Why He’s Here
Wil Myers was an über prospect in the Royals farm system. His stock shot through the roof when he hit for .314 with 37 HR’s between Double-A and Triple-A in 2012 and was voted the Minor League Player of the Year. Instead of becoming a cornerstone in Kansas City, he was traded to Tampa Bay in the James Shields deal before the 2013 season. Myers rewarded the Rays by continuing to crush the ball in the minors then getting promoted and doing the same in half a major league season. He combined for 27 homers, 12 SB and 110 RBI’s between the minors and majors last year.
|Age||’14 ADP||’13 AB||’13 AVG||’13 xAVG||’13 HR||’13 SB||’13 R||’13 RBI|
Given the hype surrounding Myers as a prospect and his breakout rookie year (which earned him Rookie of the Year honors), his ADP is already fairly high and will likely continue to go up during the preseason. So, I’m not necessarily advocating for Myers as a deep sleeper but he still has the potential to take a huge jump to Top 20 status by next season so 2014 may be the lowest we see his draft position for many years to come.
Why He Might Fail
That .293 AVG out of the gates last year looks mighty good but that .254 xAVG shows that he was the benefit of some lucky basehits and a fairly high BABIP.
Like the Sports Illustrated cover curse, the Sophomore Slump curse is a sports urban legend. Despite being a strange myth, there does seem to be an element of truth behind there being an expected slump in a player’s second year in the majors. In an article that is now nearly a decade old, The Hardball Times shows that 64% of Rookie of the Year winners declined in their second year at that time. There aren’t a host of stats that point to a possible decline for Wil Myers but that is usually the case for those who fall victim to the Slump.

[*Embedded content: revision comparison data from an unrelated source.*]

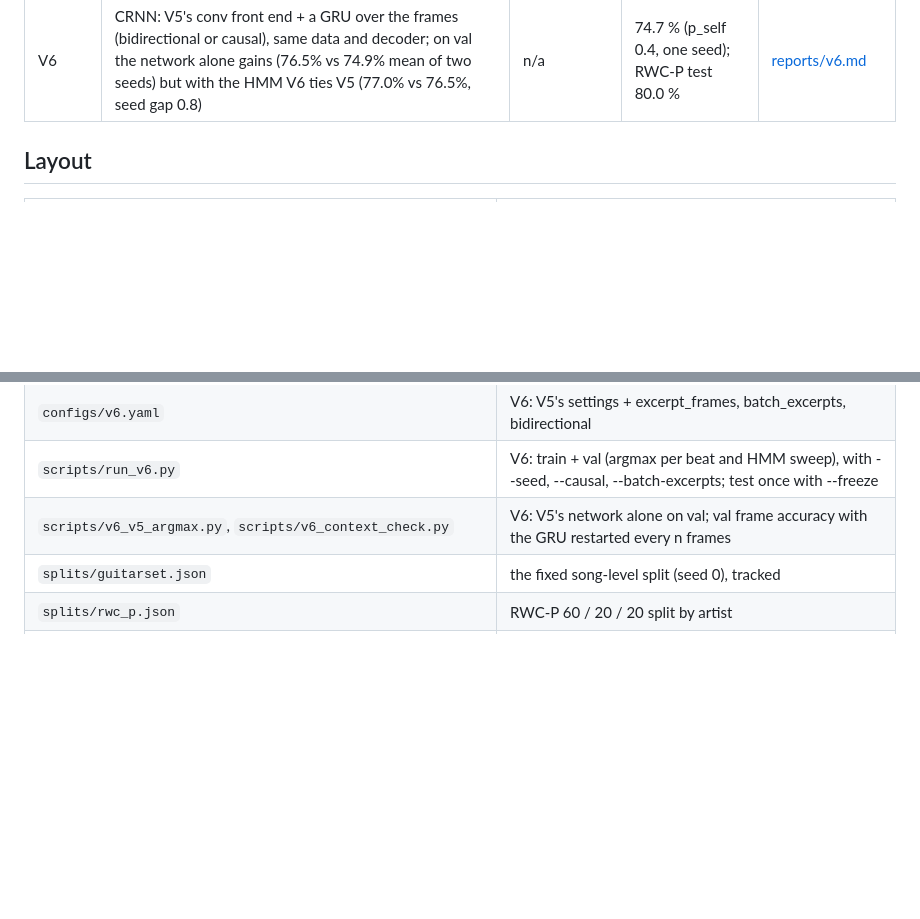
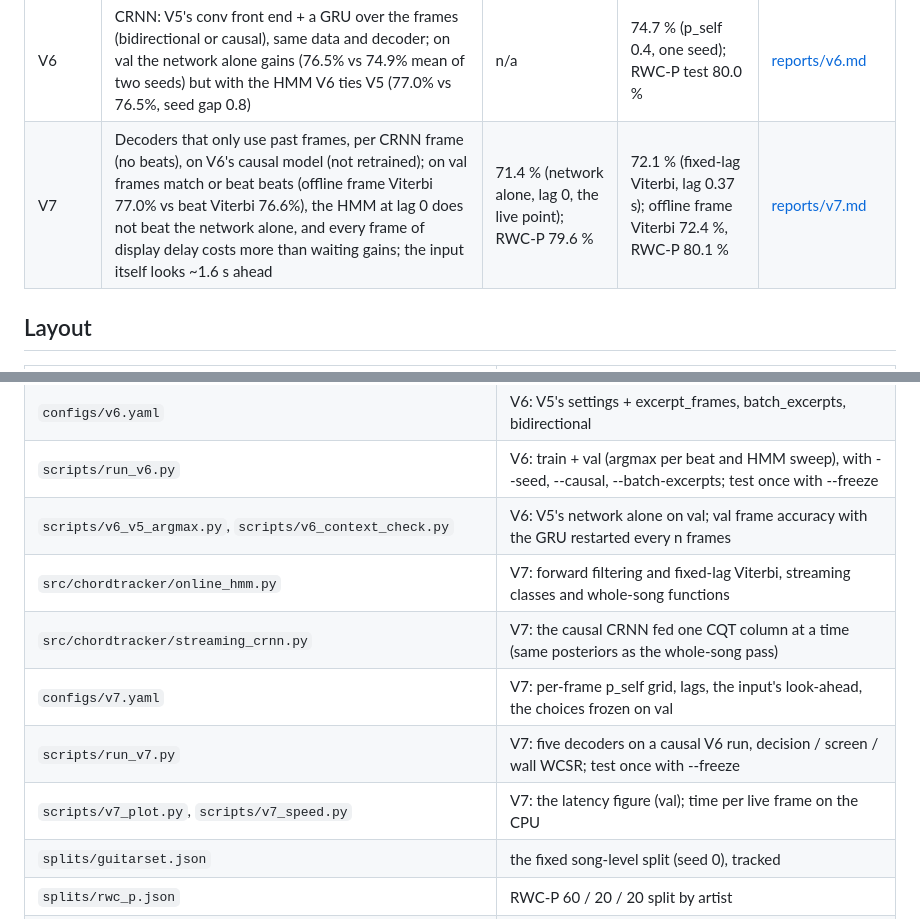
Before and after one commit to jobicari/hmm-chordtracker, a Markdown page: README.md, 2 parts joined by grey strips. Drawn GitHub-style; blank space fills up the shorter version.

Commit message:
V7: decoders that only use past frames on V6's causal CRNN; frames match beats, no lag wins on screen, the input looks 1.6 s ahead; test run once

```diff
--- a/README.md
+++ b/README.md
@@ -26,6 +26,7 @@ version's report has the question, the method, the val analysis and the limitati
 | V5.1 | No-chord (N) class on V5 (25 states); null result on val (76.6% vs 76.98% mean, best decoder 76.7%), so V5.1 keeps V5 | n/a | 72.9 % (V5, not rerun); RWC-P 79.0 % | [reports/v5_1.md](reports/v5_1.md) |
 | V5.2 | Weight decay (5 strengths) and AAM synthetic songs (1,000, three shares) on V5; null result on val (best AAM 76.99% vs 76.98% mean, seed gap 0.9), so V5.2 keeps V5 | n/a | 72.9 % (V5, not rerun); RWC-P 79.0 % | [reports/v5_2.md](reports/v5_2.md) |
 | V6 | CRNN: V5's conv front end + a GRU over the frames (bidirectional or causal), same data and decoder; on val the network alone gains (76.5% vs 74.9% mean of two seeds) but with the HMM V6 ties V5 (77.0% vs 76.5%, seed gap 0.8) | n/a | 74.7 % (p_self 0.4, one seed); RWC-P test 80.0 % | [reports/v6.md](reports/v6.md) |
+| V7 | Decoders that only use past frames, per CRNN frame (no beats), on V6's causal model (not retrained); on val frames match or beat beats (offline frame Viterbi 77.0% vs beat Viterbi 76.6%), the HMM at lag 0 does not beat the network alone, and every frame of display delay costs more than waiting gains; the input itself looks ~1.6 s ahead | 71.4 % (network alone, lag 0, the live point); RWC-P 79.6 % | 72.1 % (fixed-lag Viterbi, lag 0.37 s); offline frame Viterbi 72.4 %, RWC-P 80.1 % | [reports/v7.md](reports/v7.md) |
 
 ## Layout
 
@@ -83,6 +84,11 @@ version's report has the question, the method, the val analysis and the limitati
 | `configs/v6.yaml` | V6: V5's settings + excerpt_frames, batch_excerpts, bidirectional |
 | `scripts/run_v6.py` | V6: train + val (argmax per beat and HMM sweep), with --seed, --causal, --batch-excerpts; test once with --freeze |
 | `scripts/v6_v5_argmax.py`, `scripts/v6_context_check.py` | V6: V5's network alone on val; val frame accuracy with the GRU restarted every n frames |
+| `src/chordtracker/online_hmm.py` | V7: forward filtering and fixed-lag Viterbi, streaming classes and whole-song functions |
+| `src/chordtracker/streaming_crnn.py` | V7: the causal CRNN fed one CQT column at a time (same posteriors as the whole-song pass) |
+| `configs/v7.yaml` | V7: per-frame p_self grid, lags, the input's look-ahead, the choices frozen on val |
+| `scripts/run_v7.py` | V7: five decoders on a causal V6 run, decision / screen / wall WCSR; test once with --freeze |
+| `scripts/v7_plot.py`, `scripts/v7_speed.py` | V7: the latency figure (val); time per live frame on the CPU |
 | `splits/guitarset.json` | the fixed song-level split (seed 0), tracked |
 | `splits/rwc_p.json` | RWC-P 60 / 20 / 20 split by artist |
 | `data/` | GuitarSet, RWC-P and everything generated from them (git-ignored) |
```
Also changed, not shown: reports/v7.md (added, +246 -0 lines), figures/v7/val/latency.png (added), 15 other files.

Why He Might Come Through
Yes, he had a high BABIP last year so his AVG may have been inflated. But, if you look at his minor league numbers, he’s a guy who typically has a high BABIP as his baseline. Over five minor league seasons, he hit for .300 so his .293 AVG last year actually seems sustainable.
We got a sneak peak of his power last season but he has 40 HR capability based on previous numbers. His power numbers took a bit of a dip when he came to the majors despite hitting 13 HR in half a season. Given a full offseason to prepare, we might see him hit homers more like did at the minor league level and become one of the best power hitters in the game.
A few years ago, I had Giancarlo Stanton on my sleeper list and felt he was a sure thing despite being drafted at around 80 ADP. Myers reminds me of Stanton in that regard. However, we’ve also seen big-time prospects burn us badly in fantasy like Desmond Jennings (54 ADP in 2012) and Brett Lawrie (56 ADP in 2012). In fact, in my past research, I found that my sleeper candidates drafted earlier than a 100 ADP are huge risks with only 29% even performing up to their expected value from their draft slot (with 14% really outperforming it). So, my heart wants to rave about Myers and encourage you to reach for him but my brain tells me that these type of sleepers are ripe with risk and we want to minimize risk if we can.
It is nothing against Myers in particular but I would say use caution and don’t reach for him ahead of his expected draft spot but take him if he falls to you at a lower risk point in the draft. Realistically, I could see Myers hitting .300 with 30 HR and 100 RBI in 2014 but these second-year players are a mystery that defy logic sometimes.